Source material
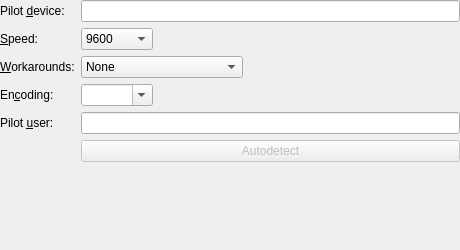
The window that kpilot/kpilot/config_page_device.ui (chusopr/kdepim-ktimetracker-akonadi) describes before a commit, drawn with Qt 5.
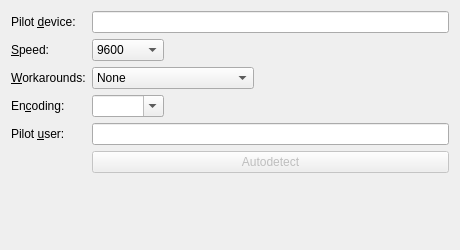
The same window after the commit. Custom widgets are drawn as their Qt base class.

What changed in the file:
```diff
--- a/kpilot/kpilot/config_page_device.ui
+++ b/kpilot/kpilot/config_page_device.ui
@@ -220,8 +220,6 @@
    </item>
   </layout>
  </widget>
- <layoutdefault spacing="6" margin="0" />
- <pixmapfunction>qPixmapFromMimeSource</pixmapfunction>
  <customwidgets>
   <customwidget>
    <class>KComboBox</class>
```
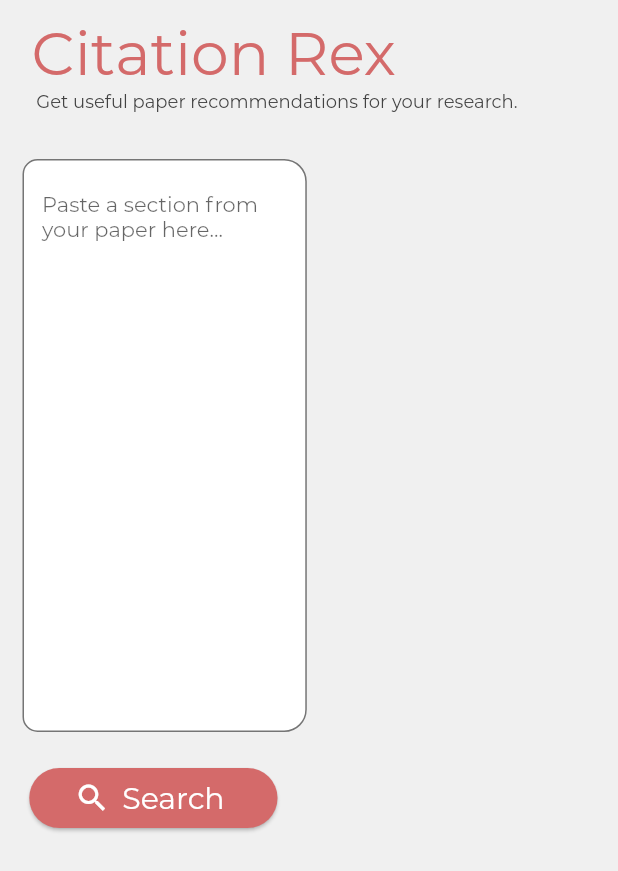
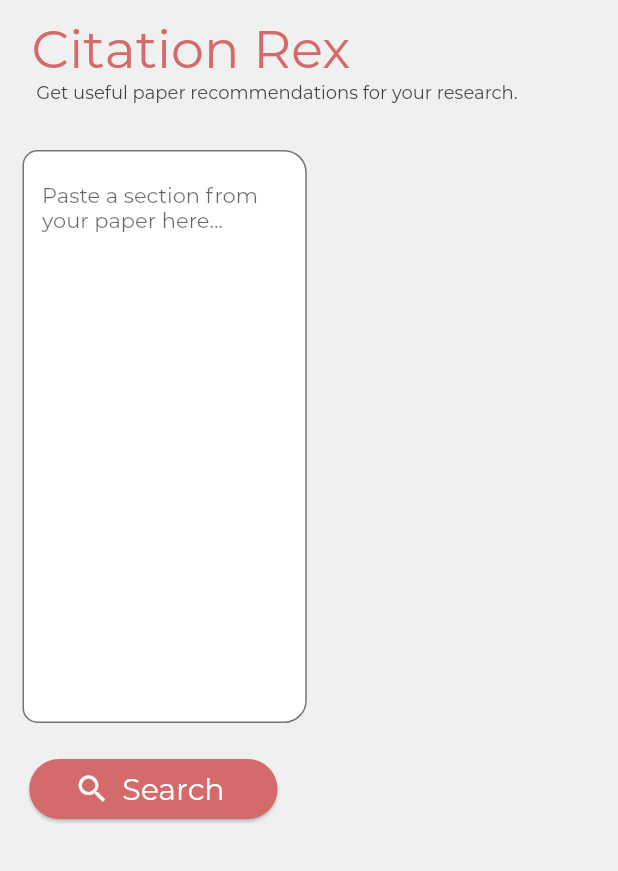
Before and after one commit to sebastiancelis98/CitationRexApp, a Flutter app: the screen it shows after launch, on a phone screen of 412 x 824 dp. Shown: the top 871 px of the screen. Run offline on Flutter 3.47's test engine with Material 2 defaults, Android fonts, the light colour scheme and no system bars.

Commit message:
Reduce title font size

```diff
--- a/lib/controller/recommender.dart
+++ b/lib/controller/recommender.dart
@@ -32,10 +32,16 @@
 
     int id = 1;
     for(Map paper in parsedData['papers']){
+      String title = capitalizeWords(paper['title']);
+      String authors = paper['authors'].toString().replaceAll('[', '').replaceAll(']', '');
+      authors = capitalizeWords(authors);
+
+
       Recommendation rec = Recommendation(
         id: id++,
         authors: capitalizeWords(paper['authors'].toString().replaceAll('[', '').replaceAll(']', '')),
         title: capitalizeWords(paper['title']),
+        decisivewords: paper['decisive_word']
       );
       recs.add(rec);
     }
--- a/lib/main.dart
+++ b/lib/main.dart
@@ -87,7 +87,7 @@
                       style: TextStyle(
                         fontFamily: 'Montserrat',
                         color: Theme.of(context).primaryColor,
-                        fontSize: 40,
+                        fontSize: 35,
                       ),
                     ),
                     Text(
```
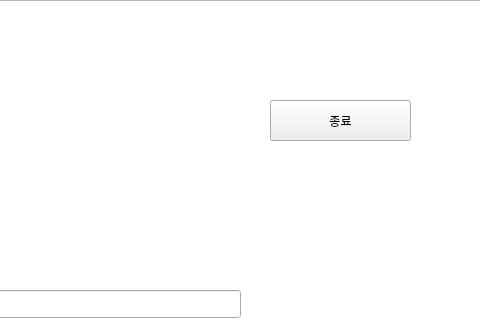
Qt form bank.ui (smleew/Qt_BankSystem) before a commit; both pictures show x 320 to 800 and y 0 to 320 of the 800 by 600 pixel window.
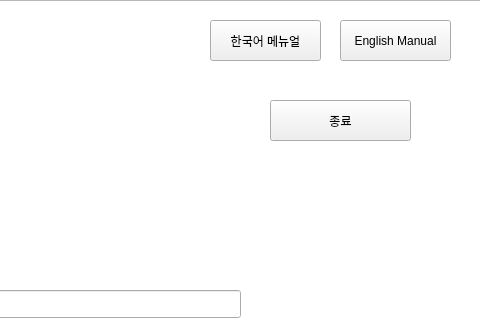
The same form after that commit. The open tabs and pages were chosen to show the change.

Diff of the .ui file:
```diff
--- a/bank.ui
+++ b/bank.ui
@@ -43,7 +43,7 @@
     </rect>
    </property>
    <property name="currentIndex">
-    <number>1</number>
+    <number>0</number>
    </property>
    <widget class="QWidget" name="w_login">
     <widget class="QStackedWidget" name="selectLoginSignup">
@@ -949,9 +949,37 @@
     </rect>
    </property>
   </widget>
+  <widget class="QPushButton" name="btn_korManual">
+   <property name="geometry">
+    <rect>
+     <x>530</x>
+     <y>20</y>
+     <width>111</width>
+     <height>41</height>
+    </rect>
+   </property>
+   <property name="text">
+    <string>한국어 메뉴얼</string>
+   </property>
+  </widget>
+  <widget class="QPushButton" name="btn_engManual">
+   <property name="geometry">
+    <rect>
+     <x>660</x>
+     <y>20</y>
+     <width>111</width>
+     <height>41</height>
+    </rect>
+   </property>
+   <property name="text">
+    <string>English Manual</string>
+   </property>
+  </widget>
   <zorder>background</zorder>
   <zorder>textBrowser</zorder>
   <zorder>selectLoginService</zorder>
+  <zorder>btn_korManual</zorder>
+  <zorder>btn_engManual</zorder>
  </widget>
  <tabstops>
   <tabstop>textBrowser</tabstop>
```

What to work on
Every line with the word "name" in it should be copied from the listing above.

Your response
    <property name="currentIndex">
    <widget class="QWidget" name="w_login">
     <widget class="QStackedWidget" name="selectLoginSignup">
+  <widget class="QPushButton" name="btn_korManual">
+   <property name="geometry">
+   <property name="text">
+  <widget class="QPushButton" name="btn_engManual">
+   <property name="geometry">
+   <property name="text">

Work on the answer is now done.